• Provided records
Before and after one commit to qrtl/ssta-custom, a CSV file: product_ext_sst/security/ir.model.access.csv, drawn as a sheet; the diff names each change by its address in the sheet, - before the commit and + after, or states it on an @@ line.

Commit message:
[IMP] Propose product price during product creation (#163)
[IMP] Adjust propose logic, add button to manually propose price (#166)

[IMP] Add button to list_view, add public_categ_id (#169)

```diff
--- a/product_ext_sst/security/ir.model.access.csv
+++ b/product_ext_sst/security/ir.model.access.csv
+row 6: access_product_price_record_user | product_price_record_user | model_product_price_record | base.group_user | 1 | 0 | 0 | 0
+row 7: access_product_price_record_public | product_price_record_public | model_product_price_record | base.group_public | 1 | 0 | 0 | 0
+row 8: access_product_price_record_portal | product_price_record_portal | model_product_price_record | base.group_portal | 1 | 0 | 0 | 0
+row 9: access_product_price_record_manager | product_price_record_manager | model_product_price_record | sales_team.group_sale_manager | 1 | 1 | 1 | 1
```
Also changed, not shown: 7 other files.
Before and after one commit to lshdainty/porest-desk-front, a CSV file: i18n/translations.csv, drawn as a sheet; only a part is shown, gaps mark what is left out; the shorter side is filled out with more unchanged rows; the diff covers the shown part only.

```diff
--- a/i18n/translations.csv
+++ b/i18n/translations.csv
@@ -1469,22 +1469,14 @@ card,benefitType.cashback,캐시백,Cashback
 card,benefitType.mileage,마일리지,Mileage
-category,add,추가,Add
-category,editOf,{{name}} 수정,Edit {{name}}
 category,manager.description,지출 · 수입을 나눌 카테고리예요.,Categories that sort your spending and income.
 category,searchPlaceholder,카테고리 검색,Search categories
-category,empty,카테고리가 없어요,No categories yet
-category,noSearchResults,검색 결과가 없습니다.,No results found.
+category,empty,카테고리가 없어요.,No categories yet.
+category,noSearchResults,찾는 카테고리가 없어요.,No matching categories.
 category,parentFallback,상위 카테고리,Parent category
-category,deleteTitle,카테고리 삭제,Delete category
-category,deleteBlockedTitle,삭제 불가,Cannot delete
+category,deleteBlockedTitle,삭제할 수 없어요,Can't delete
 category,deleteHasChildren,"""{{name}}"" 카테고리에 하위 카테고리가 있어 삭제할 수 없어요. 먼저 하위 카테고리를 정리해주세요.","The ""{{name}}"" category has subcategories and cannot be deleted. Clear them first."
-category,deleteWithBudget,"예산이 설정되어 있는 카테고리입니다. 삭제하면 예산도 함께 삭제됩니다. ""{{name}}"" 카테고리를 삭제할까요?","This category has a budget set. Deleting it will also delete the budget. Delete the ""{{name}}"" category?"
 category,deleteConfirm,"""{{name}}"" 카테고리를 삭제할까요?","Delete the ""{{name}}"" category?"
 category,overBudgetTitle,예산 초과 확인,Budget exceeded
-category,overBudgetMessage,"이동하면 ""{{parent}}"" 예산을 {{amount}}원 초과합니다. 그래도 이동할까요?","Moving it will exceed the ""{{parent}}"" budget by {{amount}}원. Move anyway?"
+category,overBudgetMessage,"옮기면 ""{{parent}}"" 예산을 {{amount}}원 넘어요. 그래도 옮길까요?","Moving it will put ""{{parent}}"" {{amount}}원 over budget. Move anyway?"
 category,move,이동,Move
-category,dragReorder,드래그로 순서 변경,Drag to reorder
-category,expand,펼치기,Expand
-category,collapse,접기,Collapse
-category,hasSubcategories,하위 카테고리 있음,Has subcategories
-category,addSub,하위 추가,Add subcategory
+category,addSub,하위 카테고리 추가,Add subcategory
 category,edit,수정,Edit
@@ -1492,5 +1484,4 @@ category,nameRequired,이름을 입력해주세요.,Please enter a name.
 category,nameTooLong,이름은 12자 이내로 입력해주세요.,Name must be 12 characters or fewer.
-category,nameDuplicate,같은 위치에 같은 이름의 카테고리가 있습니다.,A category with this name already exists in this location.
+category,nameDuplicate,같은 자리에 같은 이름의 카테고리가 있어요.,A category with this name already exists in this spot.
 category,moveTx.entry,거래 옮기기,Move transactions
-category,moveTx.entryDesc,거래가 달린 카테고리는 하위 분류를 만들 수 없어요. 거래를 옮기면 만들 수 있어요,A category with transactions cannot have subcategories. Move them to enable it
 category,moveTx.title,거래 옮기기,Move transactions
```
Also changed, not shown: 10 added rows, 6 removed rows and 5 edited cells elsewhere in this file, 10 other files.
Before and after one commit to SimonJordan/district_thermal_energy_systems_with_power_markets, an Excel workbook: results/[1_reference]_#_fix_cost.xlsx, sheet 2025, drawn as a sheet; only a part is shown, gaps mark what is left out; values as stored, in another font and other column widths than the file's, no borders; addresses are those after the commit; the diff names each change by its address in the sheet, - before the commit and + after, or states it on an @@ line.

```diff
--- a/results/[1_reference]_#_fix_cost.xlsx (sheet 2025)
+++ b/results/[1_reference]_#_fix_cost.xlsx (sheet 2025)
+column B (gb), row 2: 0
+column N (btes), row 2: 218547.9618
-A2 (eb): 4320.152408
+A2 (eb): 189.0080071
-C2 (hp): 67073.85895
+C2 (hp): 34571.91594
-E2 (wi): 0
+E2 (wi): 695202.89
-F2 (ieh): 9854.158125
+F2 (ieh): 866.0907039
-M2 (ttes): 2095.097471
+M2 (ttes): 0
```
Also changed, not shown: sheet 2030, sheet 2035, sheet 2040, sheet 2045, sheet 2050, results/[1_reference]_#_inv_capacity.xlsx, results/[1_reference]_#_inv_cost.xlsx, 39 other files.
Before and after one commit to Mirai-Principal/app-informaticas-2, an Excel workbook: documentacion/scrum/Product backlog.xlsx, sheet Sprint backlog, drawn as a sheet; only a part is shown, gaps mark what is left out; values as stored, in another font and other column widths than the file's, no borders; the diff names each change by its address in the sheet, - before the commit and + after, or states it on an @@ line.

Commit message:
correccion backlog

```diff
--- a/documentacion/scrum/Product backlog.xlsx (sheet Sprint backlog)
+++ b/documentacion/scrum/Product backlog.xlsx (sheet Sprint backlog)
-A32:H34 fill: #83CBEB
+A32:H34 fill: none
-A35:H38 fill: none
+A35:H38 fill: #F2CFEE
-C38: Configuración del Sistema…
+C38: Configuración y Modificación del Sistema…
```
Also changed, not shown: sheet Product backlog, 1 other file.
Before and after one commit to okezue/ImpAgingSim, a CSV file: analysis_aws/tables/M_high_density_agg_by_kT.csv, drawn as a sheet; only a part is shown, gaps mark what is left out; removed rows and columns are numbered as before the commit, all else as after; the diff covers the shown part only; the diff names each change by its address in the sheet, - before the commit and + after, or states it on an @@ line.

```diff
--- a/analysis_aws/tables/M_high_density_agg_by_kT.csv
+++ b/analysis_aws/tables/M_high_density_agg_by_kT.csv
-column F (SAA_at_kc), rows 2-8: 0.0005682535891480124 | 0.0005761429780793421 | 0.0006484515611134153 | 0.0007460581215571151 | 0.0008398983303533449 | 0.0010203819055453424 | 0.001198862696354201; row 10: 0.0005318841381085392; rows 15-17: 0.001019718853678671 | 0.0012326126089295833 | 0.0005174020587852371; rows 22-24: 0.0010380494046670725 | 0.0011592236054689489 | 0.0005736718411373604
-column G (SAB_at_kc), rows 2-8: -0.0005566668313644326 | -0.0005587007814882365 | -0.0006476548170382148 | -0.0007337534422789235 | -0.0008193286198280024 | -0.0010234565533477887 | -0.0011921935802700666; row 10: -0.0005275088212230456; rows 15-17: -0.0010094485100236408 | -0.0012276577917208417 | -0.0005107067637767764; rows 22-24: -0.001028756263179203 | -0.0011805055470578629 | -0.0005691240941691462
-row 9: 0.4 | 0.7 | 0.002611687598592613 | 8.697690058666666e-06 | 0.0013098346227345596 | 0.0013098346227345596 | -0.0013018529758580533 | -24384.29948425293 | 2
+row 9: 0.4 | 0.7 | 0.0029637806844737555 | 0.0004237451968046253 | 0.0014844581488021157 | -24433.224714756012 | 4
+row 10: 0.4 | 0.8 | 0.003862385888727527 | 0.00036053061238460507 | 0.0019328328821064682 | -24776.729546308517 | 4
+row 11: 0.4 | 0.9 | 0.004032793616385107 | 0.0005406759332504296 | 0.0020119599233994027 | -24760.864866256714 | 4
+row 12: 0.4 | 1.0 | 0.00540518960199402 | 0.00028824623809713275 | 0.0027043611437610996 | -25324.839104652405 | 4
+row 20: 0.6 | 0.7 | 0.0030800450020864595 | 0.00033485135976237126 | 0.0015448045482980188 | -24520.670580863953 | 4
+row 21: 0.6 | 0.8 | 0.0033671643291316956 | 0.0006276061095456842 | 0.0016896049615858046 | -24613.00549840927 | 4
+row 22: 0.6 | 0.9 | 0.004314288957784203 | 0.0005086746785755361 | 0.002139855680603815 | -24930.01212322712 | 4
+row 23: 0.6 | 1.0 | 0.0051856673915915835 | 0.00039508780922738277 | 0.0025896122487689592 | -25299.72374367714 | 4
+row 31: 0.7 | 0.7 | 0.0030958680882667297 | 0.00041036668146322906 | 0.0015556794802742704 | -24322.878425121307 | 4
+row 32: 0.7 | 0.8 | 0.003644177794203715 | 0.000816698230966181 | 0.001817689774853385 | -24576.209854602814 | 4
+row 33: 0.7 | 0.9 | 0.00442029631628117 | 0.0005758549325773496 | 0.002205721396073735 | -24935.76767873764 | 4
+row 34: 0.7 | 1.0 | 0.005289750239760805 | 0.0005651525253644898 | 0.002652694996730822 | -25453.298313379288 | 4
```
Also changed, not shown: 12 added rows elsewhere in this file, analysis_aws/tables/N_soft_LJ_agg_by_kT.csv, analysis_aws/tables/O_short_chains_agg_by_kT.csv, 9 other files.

• What the task requires
From the data above, gather every line that includes the word "mark".

• Solution to the problem
Before and after one commit to lshdainty/porest-desk-front, a CSV file: i18n/translations.csv, drawn as a sheet; only a part is shown, gaps mark what is left out; the shorter side is filled out with more unchanged rows; the diff covers the shown part only.
Before and after one commit to SimonJordan/district_thermal_energy_systems_with_power_markets, an Excel workbook: results/[1_reference]_#_fix_cost.xlsx, sheet 2025, drawn as a sheet; only a part is shown, gaps mark what is left out; values as stored, in another font and other column widths than the file's, no borders; addresses are those after the commit; the diff names each change by its address in the sheet, - before the commit and + after, or states it on an @@ line.
Before and after one commit to Mirai-Principal/app-informaticas-2, an Excel workbook: documentacion/scrum/Product backlog.xlsx, sheet Sprint backlog, drawn as a sheet; only a part is shown, gaps mark what is left out; values as stored, in another font and other column widths than the file's, no borders; the diff names each change by its address in the sheet, - before the commit and + after, or states it on an @@ line.
Before and after one commit to okezue/ImpAgingSim, a CSV file: analysis_aws/tables/M_high_density_agg_by_kT.csv, drawn as a sheet; only a part is shown, gaps mark what is left out; removed rows and columns are numbered as before the commit, all else as after; the diff covers the shown part only; the diff names each change by its address in the sheet, - before the commit and + after, or states it on an @@ line.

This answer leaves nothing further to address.